Start of RECORDS SHOWN
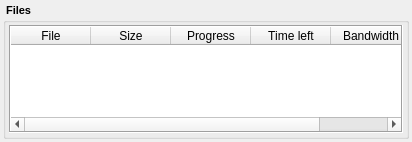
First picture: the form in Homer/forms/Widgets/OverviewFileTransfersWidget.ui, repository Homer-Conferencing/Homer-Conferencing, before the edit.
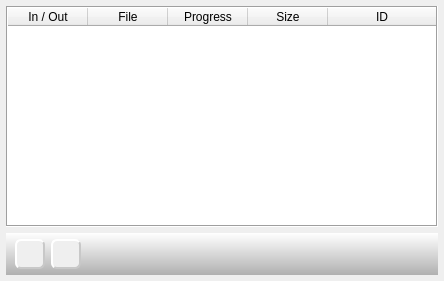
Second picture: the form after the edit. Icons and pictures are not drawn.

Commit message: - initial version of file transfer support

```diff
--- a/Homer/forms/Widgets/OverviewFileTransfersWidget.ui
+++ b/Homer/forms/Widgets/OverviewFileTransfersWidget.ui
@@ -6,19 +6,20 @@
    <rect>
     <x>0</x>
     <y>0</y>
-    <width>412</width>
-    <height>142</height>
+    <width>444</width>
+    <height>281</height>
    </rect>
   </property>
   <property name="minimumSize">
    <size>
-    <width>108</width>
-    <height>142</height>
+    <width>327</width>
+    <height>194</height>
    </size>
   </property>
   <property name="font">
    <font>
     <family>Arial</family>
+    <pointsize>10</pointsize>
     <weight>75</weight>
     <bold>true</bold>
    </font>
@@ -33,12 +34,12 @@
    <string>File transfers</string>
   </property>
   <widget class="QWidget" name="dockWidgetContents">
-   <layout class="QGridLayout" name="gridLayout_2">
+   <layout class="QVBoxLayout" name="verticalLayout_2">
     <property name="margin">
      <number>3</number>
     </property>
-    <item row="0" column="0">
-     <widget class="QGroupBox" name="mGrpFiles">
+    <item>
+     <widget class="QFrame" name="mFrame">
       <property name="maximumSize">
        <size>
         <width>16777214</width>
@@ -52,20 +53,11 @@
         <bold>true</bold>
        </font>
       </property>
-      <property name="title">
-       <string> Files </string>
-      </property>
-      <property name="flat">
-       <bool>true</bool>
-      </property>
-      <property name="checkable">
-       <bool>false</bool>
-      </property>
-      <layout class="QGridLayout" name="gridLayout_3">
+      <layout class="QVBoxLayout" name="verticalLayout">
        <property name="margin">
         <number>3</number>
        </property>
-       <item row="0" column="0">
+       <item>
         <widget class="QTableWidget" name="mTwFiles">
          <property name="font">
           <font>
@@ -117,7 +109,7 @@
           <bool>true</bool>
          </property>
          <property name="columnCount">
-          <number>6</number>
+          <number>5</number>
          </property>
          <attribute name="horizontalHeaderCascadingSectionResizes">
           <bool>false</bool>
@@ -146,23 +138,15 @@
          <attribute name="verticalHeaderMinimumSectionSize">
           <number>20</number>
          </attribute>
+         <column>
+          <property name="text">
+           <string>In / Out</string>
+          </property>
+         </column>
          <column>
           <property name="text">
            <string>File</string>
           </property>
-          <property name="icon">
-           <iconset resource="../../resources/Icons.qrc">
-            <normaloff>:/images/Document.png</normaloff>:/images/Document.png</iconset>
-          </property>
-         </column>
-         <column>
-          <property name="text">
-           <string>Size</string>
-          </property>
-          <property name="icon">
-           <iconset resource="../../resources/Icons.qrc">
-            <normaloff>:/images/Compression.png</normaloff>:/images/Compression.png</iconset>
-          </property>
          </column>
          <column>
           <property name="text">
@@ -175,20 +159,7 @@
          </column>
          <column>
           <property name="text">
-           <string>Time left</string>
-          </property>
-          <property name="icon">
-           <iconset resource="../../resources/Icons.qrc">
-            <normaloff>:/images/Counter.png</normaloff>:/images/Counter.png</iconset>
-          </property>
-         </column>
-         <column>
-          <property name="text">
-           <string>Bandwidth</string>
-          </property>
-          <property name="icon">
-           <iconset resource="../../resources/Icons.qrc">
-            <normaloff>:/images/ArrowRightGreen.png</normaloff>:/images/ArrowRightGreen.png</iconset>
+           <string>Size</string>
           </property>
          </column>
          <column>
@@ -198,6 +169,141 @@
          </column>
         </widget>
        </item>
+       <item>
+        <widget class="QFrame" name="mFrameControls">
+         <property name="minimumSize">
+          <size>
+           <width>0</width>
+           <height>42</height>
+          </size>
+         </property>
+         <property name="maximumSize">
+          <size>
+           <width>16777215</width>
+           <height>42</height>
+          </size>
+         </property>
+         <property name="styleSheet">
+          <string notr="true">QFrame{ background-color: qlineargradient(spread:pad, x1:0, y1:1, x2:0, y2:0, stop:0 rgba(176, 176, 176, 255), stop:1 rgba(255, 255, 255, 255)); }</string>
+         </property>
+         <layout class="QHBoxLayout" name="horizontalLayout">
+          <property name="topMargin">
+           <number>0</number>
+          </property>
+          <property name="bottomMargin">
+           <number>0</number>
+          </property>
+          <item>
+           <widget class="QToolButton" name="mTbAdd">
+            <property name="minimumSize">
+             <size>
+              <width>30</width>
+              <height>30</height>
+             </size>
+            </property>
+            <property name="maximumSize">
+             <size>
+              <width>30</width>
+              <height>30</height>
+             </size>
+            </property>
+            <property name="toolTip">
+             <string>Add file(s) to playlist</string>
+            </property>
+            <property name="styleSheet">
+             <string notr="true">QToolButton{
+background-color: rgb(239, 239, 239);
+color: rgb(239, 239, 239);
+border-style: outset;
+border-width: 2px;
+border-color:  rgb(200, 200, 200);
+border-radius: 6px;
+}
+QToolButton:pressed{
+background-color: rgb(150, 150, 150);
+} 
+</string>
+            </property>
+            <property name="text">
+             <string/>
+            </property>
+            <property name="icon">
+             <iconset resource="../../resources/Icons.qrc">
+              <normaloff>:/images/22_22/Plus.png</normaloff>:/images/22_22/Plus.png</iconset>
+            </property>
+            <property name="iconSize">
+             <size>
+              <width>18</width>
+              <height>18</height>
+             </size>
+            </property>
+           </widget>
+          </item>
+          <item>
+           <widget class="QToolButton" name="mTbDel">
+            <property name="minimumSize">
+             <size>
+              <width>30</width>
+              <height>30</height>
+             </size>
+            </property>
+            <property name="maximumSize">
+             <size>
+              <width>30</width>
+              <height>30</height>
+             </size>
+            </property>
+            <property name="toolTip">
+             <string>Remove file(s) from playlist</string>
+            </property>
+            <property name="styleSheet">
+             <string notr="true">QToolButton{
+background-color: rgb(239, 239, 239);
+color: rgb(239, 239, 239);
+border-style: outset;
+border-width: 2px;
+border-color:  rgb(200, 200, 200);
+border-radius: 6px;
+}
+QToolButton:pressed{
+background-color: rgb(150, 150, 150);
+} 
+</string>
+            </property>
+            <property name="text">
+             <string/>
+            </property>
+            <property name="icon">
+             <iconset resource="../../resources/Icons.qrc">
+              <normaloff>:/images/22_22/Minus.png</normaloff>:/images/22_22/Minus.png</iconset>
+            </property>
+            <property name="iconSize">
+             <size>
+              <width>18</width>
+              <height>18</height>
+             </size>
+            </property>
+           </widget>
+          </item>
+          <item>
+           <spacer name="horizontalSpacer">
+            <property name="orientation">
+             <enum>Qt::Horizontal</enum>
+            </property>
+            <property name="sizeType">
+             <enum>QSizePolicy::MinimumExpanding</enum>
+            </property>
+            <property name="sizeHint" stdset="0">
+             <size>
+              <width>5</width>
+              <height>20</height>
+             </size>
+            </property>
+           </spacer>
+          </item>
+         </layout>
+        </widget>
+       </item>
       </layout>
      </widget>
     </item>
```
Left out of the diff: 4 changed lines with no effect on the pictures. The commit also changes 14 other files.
End of RECORDS SHOWN
Start of RECORDS SHOWN
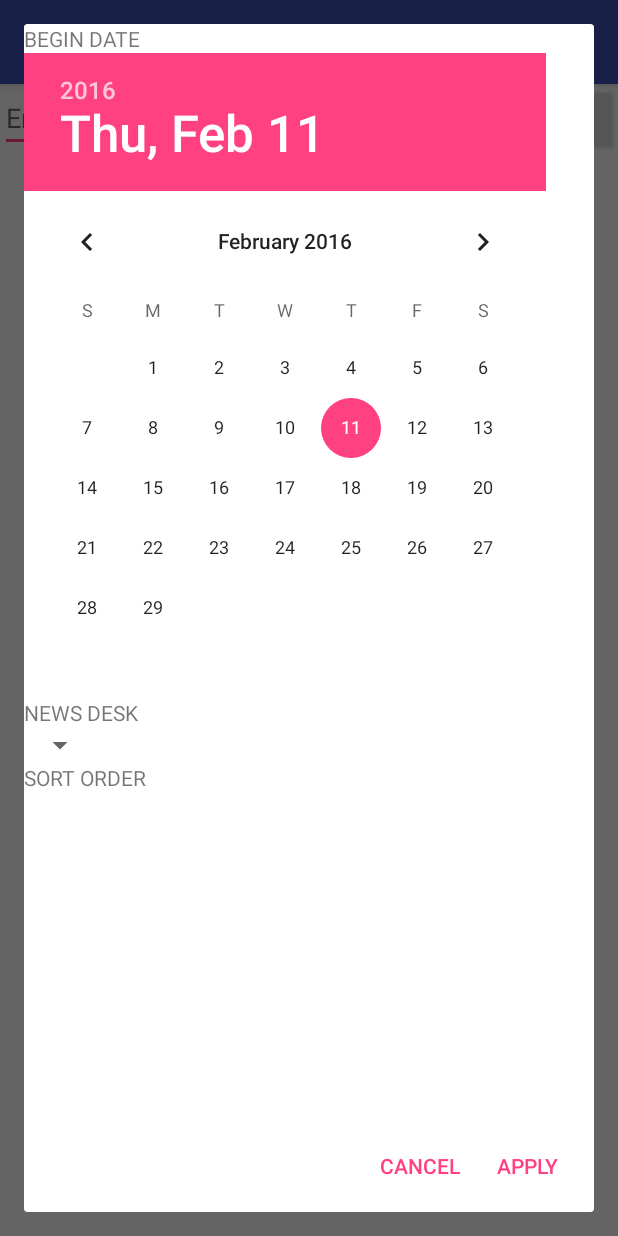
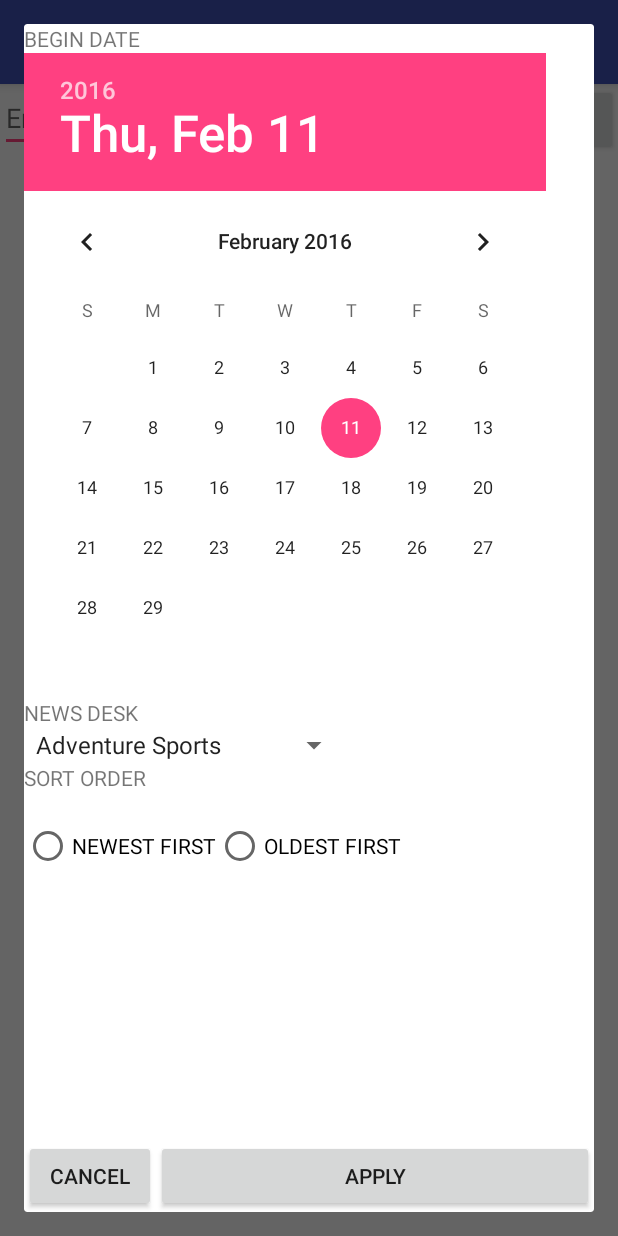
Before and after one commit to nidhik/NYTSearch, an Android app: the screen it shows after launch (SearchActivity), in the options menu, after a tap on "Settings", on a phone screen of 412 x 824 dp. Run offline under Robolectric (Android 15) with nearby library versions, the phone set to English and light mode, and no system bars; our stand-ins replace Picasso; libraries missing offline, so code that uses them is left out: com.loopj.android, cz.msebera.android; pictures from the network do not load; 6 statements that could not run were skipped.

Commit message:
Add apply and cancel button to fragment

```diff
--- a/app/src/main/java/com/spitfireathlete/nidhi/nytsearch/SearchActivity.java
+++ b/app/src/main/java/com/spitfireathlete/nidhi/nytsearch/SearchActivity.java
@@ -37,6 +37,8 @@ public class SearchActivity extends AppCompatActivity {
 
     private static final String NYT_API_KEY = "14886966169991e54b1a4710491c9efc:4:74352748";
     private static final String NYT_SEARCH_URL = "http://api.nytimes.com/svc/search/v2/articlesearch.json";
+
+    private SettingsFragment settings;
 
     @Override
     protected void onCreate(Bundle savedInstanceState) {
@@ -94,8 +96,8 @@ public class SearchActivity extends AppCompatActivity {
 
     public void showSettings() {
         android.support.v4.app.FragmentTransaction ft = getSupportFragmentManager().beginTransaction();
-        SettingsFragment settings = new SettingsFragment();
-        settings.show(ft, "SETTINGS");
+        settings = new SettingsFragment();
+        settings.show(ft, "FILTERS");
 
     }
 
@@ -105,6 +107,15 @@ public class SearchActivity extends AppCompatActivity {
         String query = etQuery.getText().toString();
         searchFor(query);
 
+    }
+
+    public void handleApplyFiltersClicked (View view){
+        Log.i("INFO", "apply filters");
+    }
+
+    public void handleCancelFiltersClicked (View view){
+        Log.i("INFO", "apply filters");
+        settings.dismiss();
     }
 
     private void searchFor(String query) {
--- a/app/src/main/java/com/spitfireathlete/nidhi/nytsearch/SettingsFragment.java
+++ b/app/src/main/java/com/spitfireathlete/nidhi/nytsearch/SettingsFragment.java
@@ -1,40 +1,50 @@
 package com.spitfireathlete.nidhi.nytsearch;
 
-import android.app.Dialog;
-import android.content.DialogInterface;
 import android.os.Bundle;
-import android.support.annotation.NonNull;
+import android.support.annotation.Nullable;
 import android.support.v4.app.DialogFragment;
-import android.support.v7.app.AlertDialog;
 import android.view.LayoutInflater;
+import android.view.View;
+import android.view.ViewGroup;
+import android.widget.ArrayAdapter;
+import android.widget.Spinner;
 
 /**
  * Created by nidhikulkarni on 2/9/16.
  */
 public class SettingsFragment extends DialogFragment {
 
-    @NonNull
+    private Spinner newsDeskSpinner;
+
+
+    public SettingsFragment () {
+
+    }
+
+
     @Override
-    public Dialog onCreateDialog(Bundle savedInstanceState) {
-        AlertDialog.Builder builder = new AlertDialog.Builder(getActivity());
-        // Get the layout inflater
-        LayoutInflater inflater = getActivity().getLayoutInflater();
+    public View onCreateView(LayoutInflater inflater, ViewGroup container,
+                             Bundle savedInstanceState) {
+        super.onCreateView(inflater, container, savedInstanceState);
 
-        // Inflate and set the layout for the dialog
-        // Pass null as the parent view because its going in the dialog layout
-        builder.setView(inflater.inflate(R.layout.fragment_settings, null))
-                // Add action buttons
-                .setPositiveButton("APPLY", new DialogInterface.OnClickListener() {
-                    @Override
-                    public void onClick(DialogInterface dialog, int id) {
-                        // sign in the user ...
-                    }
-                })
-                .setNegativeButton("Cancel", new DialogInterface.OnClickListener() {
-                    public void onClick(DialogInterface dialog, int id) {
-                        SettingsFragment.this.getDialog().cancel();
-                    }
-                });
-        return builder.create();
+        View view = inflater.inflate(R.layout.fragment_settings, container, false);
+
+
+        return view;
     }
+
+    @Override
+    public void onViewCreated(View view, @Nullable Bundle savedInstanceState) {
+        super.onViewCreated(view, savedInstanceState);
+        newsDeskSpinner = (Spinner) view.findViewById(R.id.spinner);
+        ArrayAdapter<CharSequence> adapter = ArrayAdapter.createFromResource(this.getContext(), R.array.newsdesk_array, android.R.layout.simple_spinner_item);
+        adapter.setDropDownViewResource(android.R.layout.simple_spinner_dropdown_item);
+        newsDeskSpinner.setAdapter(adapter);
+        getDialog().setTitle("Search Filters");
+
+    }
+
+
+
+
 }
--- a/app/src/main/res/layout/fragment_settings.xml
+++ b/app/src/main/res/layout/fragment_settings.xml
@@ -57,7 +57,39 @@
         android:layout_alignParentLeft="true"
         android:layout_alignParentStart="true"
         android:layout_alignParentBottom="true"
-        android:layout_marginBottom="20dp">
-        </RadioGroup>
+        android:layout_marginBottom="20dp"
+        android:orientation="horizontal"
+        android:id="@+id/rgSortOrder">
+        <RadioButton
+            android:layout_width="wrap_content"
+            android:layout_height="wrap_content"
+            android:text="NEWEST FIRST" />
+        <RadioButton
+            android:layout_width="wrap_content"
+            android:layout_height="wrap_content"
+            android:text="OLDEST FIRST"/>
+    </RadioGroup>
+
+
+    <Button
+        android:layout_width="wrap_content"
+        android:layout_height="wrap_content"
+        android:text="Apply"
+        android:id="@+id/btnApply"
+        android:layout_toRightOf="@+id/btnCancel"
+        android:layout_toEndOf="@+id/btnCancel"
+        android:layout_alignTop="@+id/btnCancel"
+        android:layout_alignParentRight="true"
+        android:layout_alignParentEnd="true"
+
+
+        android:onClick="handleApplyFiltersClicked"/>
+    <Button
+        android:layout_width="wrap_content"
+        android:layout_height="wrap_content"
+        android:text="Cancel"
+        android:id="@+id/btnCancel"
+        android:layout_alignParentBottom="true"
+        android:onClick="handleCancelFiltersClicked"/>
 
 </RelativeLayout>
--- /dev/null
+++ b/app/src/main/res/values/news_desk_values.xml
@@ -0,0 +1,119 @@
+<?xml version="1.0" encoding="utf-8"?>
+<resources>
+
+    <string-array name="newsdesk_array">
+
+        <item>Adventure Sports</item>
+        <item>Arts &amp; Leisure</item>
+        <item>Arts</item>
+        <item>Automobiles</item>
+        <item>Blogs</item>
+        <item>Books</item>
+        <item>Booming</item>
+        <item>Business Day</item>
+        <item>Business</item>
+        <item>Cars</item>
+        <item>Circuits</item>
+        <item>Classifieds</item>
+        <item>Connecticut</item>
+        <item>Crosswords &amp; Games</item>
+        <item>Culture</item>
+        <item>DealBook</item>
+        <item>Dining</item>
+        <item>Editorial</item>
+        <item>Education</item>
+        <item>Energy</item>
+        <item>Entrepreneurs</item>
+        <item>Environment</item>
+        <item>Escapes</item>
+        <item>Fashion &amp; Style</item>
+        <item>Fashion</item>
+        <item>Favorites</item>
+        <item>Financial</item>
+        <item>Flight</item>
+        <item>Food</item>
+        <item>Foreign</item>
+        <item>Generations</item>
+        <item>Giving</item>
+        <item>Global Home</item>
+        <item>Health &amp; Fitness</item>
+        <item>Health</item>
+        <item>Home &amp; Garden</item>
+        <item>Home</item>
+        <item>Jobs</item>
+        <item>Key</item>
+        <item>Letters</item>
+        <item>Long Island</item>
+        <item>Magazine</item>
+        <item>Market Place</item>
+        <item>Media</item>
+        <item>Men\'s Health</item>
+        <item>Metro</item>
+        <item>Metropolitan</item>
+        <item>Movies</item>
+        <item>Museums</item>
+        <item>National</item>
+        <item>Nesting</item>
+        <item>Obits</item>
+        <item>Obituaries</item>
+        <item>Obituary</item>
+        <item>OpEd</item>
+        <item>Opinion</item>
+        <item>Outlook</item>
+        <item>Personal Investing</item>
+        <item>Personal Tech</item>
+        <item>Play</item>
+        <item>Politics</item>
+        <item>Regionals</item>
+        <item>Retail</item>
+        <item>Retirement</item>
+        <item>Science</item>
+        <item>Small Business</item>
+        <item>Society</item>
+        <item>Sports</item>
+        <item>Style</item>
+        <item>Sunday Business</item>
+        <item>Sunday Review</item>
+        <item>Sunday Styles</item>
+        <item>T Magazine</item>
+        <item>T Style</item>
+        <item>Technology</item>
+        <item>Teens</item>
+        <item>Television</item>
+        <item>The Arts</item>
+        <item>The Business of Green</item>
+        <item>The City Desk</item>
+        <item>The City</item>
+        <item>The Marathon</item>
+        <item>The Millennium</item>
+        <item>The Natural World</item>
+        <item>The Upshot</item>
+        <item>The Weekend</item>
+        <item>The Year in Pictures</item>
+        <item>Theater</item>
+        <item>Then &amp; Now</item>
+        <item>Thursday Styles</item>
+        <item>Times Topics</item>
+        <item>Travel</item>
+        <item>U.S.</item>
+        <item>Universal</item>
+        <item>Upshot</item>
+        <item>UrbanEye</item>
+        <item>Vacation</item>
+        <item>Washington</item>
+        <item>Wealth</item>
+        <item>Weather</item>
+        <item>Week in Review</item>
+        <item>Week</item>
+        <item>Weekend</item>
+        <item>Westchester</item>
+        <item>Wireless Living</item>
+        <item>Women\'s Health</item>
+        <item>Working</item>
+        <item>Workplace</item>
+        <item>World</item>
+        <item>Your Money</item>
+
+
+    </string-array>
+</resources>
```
End of RECORDS SHOWN
Whenever the word "images" turns up in a line of the listing above, copy the line.

-            <normaloff>:/images/Document.png</normaloff>:/images/Document.png</iconset>
-            <normaloff>:/images/Compression.png</normaloff>:/images/Compression.png</iconset>
-            <normaloff>:/images/Counter.png</normaloff>:/images/Counter.png</iconset>
-            <normaloff>:/images/ArrowRightGreen.png</normaloff>:/images/ArrowRightGreen.png</iconset>
+              <normaloff>:/images/22_22/Plus.png</normaloff>:/images/22_22/Plus.png</iconset>
+              <normaloff>:/images/22_22/Minus.png</normaloff>:/images/22_22/Minus.png</iconset>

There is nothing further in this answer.